'''

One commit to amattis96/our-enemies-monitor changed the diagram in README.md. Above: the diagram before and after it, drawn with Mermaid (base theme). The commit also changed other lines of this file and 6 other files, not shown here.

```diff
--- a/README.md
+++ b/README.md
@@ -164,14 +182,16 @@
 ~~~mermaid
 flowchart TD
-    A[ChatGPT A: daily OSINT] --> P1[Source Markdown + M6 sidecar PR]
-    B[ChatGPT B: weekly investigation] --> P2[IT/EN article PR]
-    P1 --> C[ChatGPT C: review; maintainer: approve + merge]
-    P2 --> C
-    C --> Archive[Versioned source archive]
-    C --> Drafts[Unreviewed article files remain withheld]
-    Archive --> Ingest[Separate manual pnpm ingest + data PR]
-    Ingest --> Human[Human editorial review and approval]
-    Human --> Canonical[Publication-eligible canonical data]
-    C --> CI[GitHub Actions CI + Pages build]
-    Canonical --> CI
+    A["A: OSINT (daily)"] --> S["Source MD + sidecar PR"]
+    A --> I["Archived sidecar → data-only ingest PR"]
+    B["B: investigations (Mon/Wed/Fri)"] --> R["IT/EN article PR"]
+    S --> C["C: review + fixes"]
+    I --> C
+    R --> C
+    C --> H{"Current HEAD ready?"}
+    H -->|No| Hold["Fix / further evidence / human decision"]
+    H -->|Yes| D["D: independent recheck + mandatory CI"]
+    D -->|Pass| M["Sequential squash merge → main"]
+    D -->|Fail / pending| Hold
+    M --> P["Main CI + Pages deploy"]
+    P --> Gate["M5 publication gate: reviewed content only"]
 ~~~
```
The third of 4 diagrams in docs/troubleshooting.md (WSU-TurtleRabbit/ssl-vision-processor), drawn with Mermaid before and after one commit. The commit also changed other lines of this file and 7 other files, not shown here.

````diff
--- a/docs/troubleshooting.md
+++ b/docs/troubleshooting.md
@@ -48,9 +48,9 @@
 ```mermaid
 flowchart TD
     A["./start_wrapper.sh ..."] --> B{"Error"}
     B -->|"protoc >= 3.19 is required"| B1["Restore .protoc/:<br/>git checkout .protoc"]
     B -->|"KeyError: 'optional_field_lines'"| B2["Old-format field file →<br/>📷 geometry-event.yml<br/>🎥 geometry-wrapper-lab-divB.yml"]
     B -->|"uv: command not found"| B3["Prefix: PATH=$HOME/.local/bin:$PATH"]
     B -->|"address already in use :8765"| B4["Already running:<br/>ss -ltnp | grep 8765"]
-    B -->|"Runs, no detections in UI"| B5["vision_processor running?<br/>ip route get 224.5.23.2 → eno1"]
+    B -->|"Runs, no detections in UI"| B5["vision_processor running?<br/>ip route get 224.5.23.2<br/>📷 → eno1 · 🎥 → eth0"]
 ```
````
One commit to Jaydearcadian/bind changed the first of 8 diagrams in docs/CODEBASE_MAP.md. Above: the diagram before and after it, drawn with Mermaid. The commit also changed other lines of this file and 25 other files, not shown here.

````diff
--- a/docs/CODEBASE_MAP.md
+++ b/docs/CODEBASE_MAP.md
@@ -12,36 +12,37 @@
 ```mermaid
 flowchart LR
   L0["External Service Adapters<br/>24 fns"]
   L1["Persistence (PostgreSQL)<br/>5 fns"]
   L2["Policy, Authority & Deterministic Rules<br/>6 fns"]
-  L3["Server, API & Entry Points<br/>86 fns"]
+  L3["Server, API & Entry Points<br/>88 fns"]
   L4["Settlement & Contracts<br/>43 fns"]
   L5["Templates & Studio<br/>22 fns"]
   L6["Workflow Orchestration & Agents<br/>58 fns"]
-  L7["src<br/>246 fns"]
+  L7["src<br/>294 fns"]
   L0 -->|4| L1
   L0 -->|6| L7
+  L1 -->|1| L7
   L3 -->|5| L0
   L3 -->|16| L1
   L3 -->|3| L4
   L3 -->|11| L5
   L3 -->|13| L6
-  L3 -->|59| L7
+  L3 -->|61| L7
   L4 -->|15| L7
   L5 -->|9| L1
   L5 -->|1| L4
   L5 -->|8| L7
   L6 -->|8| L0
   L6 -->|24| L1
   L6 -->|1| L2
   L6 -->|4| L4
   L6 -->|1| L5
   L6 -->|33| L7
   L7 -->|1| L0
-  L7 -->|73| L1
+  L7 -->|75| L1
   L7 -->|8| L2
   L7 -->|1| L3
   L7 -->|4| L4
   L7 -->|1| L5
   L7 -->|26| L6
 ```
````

'''

• Try it:
Reply with nothing but the count of lines in the entries above that contain "other".

• Solution to the problem:
3